WHAT IS EXPECTED> Go through the data below and return each line where the string "from" occurs.

EXERCISE MATERIAL Block Start

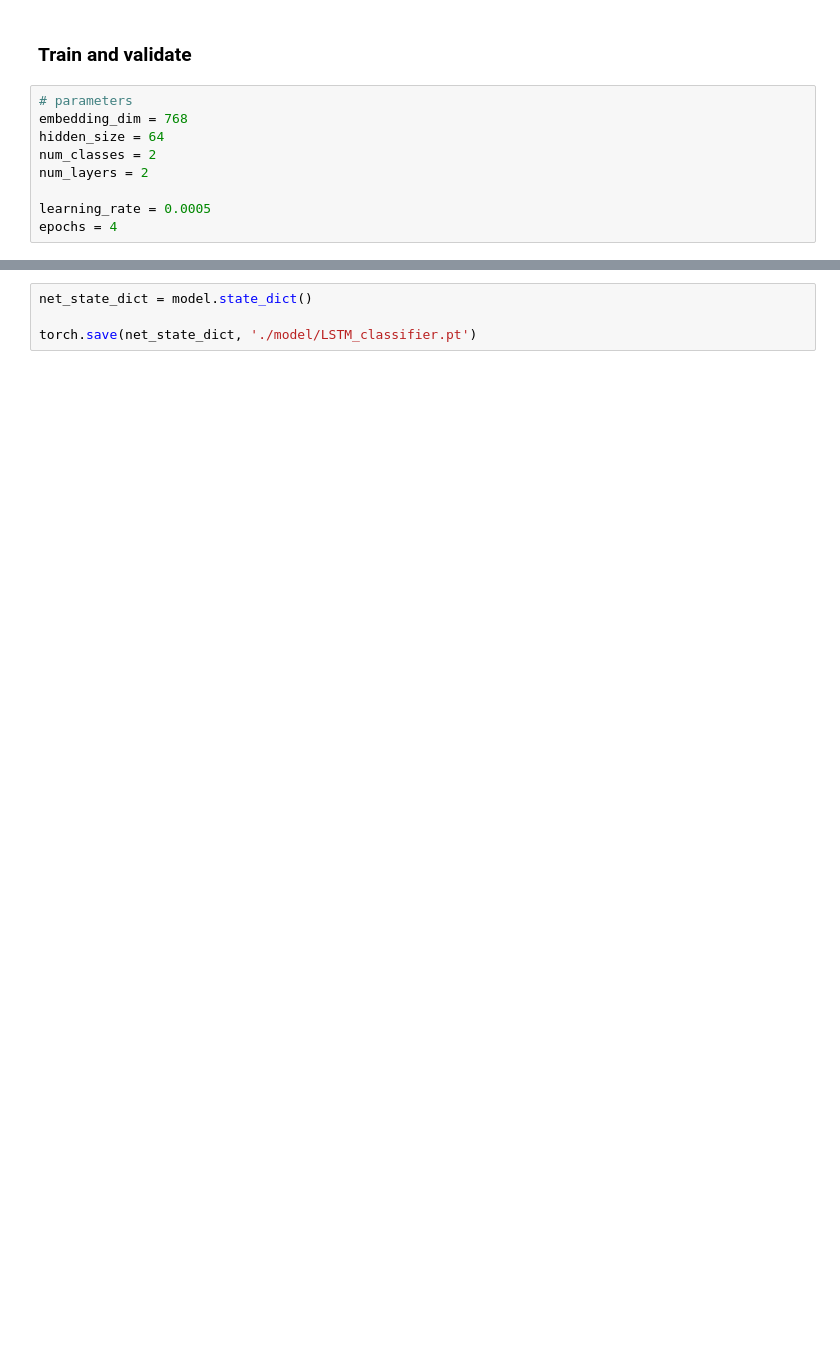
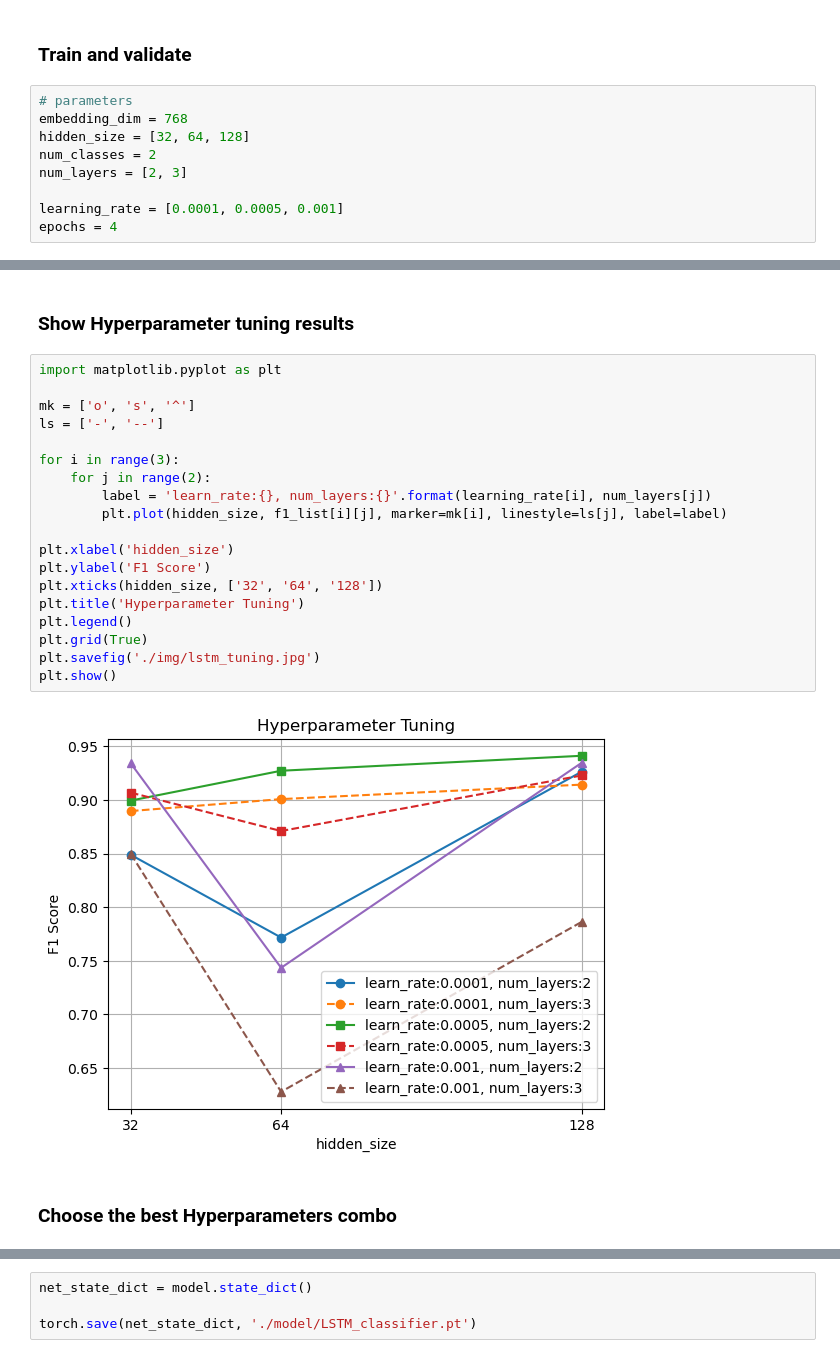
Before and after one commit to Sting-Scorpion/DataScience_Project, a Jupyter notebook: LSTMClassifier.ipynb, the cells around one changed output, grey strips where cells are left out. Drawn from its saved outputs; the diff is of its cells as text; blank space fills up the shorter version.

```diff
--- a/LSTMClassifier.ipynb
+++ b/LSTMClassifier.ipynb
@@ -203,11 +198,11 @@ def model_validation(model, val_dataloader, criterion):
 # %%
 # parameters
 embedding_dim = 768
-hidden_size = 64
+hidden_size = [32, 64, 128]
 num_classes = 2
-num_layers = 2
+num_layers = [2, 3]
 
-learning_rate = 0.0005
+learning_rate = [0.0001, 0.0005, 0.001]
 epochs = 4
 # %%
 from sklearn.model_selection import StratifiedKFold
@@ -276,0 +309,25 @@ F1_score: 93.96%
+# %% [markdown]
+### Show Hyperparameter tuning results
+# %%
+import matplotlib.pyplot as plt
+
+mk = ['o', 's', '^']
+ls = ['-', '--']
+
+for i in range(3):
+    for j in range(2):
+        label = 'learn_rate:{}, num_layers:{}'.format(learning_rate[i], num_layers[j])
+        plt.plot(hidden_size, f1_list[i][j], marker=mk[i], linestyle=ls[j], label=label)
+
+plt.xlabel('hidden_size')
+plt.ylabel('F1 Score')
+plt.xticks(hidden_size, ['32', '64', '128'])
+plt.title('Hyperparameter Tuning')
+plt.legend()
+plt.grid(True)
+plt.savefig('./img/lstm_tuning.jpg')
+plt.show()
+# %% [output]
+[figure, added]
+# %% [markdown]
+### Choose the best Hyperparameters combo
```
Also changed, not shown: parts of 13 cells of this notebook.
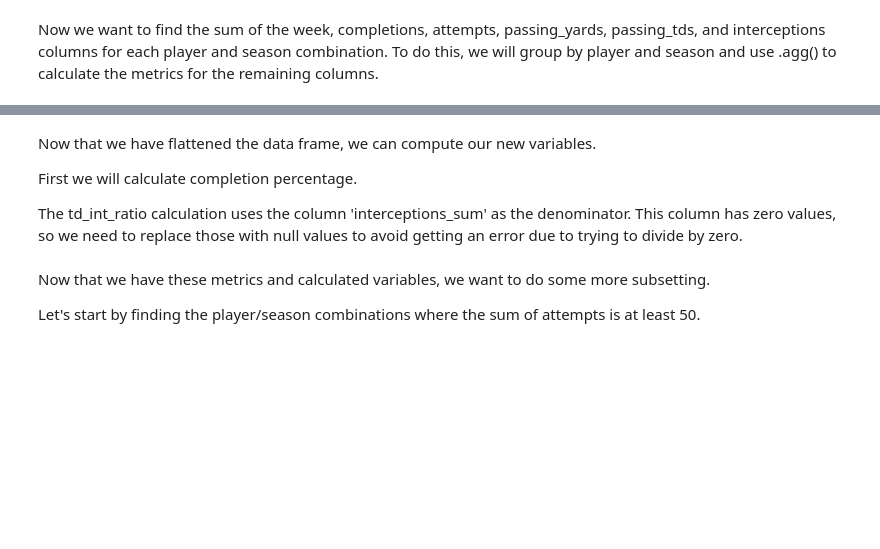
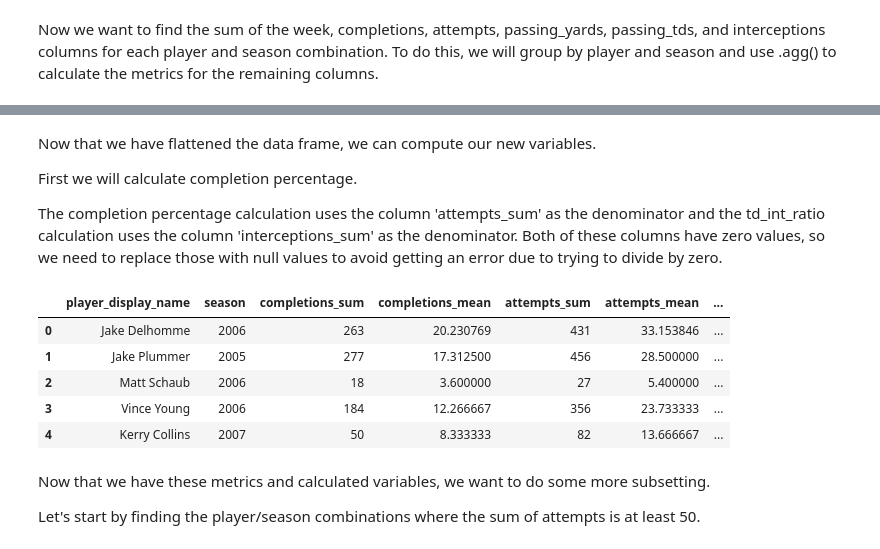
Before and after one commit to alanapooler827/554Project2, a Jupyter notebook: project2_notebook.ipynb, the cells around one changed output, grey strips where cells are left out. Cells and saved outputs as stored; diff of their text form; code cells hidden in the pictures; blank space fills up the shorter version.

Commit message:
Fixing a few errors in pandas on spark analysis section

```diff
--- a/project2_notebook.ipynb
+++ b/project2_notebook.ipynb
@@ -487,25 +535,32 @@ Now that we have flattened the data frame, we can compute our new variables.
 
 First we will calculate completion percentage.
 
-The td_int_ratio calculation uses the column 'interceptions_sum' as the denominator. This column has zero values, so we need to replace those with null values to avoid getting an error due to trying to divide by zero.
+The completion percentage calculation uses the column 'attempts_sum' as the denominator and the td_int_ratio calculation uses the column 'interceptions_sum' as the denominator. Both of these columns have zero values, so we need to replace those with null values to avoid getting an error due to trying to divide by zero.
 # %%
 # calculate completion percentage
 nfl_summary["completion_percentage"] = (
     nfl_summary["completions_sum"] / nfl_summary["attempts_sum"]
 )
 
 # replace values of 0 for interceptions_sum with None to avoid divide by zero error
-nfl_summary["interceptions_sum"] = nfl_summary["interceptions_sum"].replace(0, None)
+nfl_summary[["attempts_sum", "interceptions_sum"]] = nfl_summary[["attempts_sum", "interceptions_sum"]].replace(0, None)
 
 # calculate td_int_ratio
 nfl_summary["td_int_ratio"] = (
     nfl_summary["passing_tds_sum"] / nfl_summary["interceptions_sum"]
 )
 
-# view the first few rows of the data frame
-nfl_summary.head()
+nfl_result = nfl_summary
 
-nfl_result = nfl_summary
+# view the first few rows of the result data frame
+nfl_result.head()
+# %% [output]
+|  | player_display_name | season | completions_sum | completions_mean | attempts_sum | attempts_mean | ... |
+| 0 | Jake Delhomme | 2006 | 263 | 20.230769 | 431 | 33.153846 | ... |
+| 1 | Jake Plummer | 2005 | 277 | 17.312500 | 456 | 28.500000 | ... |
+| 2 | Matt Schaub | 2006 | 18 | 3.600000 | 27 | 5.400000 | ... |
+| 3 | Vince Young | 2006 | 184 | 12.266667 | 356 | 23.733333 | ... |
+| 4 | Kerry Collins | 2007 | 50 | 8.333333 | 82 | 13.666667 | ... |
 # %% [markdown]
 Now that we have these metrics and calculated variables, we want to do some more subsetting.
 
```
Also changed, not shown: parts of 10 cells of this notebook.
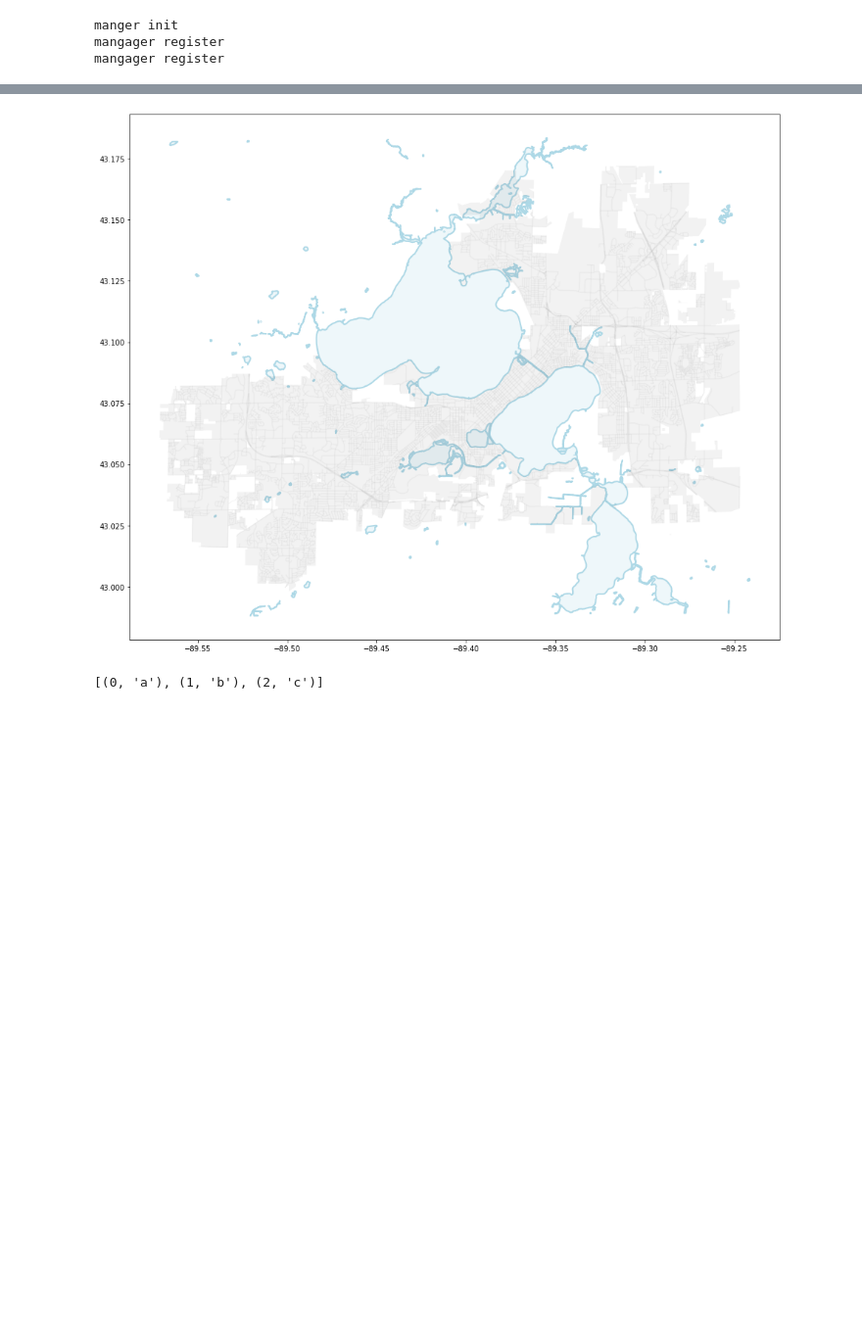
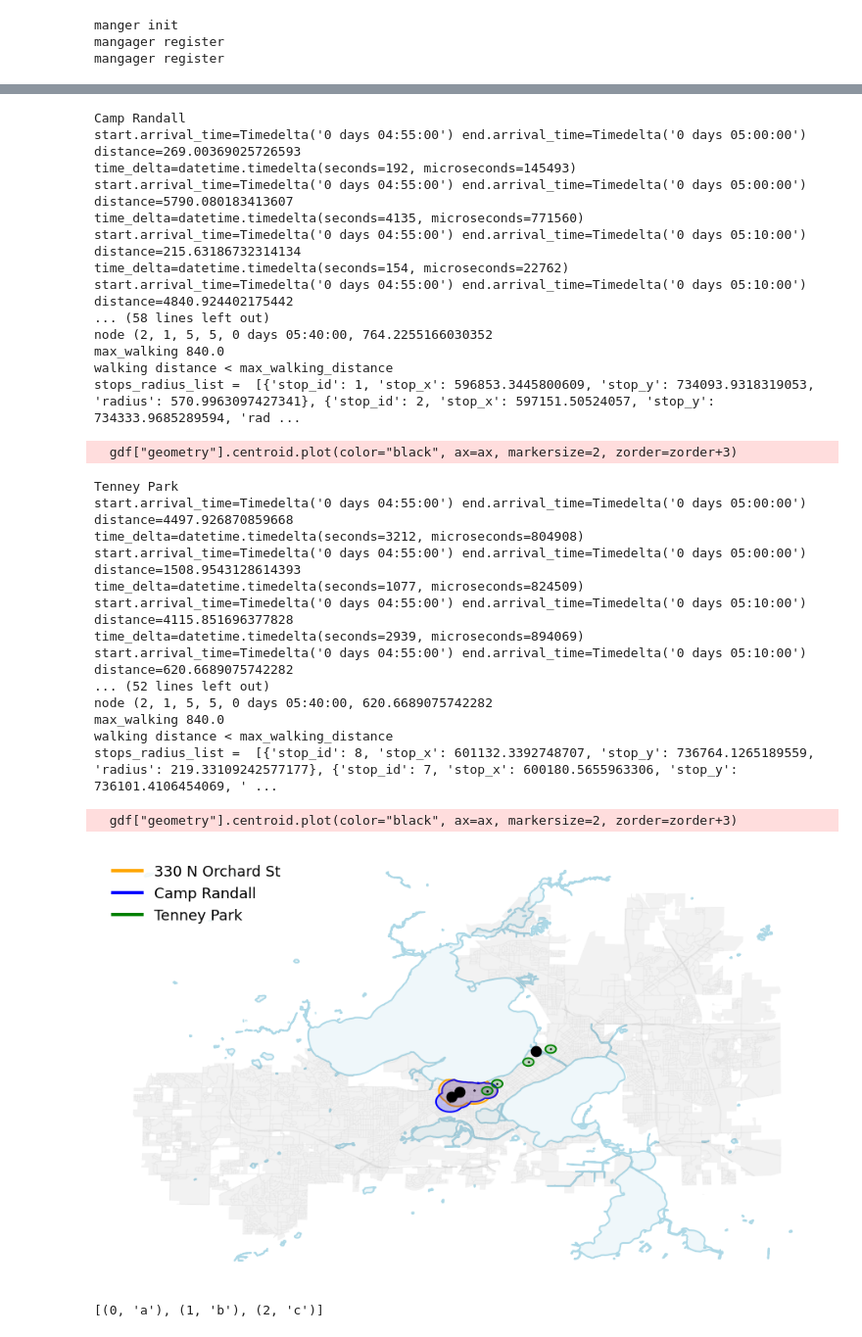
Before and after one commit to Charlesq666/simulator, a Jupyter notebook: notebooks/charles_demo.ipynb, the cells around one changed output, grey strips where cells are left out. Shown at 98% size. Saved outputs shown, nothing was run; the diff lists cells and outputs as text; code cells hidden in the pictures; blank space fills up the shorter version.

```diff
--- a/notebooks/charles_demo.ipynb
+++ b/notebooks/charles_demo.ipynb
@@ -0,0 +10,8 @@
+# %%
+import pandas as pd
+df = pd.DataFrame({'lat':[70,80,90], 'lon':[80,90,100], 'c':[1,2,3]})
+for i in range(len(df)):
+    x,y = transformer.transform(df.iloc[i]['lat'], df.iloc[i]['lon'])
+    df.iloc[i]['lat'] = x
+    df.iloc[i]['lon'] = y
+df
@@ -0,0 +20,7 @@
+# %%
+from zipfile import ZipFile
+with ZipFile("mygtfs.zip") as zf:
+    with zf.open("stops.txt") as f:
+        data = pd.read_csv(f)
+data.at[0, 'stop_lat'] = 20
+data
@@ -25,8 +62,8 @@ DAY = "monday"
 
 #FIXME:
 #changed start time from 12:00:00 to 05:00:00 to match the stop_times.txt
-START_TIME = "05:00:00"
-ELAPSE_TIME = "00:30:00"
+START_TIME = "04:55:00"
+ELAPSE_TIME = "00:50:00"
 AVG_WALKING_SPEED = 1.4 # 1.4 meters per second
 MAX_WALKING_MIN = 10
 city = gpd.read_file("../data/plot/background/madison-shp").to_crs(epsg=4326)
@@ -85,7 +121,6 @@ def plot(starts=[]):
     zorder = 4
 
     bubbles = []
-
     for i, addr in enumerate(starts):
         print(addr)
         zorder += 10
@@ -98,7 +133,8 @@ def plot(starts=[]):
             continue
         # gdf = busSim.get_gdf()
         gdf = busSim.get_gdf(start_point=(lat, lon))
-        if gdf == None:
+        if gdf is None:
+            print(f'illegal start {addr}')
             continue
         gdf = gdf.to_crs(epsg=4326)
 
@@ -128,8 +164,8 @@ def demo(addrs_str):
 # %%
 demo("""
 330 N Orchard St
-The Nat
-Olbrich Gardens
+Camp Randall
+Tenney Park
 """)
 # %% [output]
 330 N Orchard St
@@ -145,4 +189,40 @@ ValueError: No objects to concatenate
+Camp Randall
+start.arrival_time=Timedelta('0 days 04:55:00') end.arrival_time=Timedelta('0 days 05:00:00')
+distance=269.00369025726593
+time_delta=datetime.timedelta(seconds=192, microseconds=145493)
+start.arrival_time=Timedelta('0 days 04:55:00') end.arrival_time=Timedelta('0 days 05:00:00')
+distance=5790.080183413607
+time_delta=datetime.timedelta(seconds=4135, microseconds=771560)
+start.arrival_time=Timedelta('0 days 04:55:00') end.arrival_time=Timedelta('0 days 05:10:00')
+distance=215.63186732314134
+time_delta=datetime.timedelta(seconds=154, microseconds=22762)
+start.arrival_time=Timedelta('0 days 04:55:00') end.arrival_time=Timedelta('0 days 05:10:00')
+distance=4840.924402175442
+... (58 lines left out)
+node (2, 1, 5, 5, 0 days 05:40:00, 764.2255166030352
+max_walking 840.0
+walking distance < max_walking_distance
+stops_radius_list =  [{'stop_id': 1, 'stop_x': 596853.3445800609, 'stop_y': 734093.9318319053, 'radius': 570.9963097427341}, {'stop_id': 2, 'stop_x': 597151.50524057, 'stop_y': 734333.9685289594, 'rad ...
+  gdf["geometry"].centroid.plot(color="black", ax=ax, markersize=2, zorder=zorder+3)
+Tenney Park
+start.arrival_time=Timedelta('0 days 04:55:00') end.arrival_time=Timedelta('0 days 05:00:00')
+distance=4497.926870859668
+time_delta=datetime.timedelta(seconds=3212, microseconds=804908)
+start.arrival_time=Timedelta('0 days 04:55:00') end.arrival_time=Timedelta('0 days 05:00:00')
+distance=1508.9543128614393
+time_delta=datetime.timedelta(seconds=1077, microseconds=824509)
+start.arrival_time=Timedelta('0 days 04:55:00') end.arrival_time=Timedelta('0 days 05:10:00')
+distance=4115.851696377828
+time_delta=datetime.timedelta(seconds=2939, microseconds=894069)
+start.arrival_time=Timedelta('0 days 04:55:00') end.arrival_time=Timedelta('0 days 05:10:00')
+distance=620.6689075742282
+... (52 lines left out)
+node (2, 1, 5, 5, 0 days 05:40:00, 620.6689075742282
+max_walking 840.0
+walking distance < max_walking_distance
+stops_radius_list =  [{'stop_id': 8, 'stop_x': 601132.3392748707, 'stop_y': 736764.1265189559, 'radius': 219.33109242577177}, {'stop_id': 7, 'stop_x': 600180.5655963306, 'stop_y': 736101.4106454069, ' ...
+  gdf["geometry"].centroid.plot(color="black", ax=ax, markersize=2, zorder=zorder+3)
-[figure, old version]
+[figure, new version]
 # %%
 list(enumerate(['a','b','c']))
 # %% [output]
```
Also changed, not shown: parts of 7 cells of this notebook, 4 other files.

EXERCISE MATERIAL Block End

EXERCISE SOLUTION>
Before and after one commit to Sting-Scorpion/DataScience_Project, a Jupyter notebook: LSTMClassifier.ipynb, the cells around one changed output, grey strips where cells are left out. Drawn from its saved outputs; the diff is of its cells as text; blank space fills up the shorter version.
 from sklearn.model_selection import StratifiedKFold
+from zipfile import ZipFile
 #changed start time from 12:00:00 to 05:00:00 to match the stop_times.txt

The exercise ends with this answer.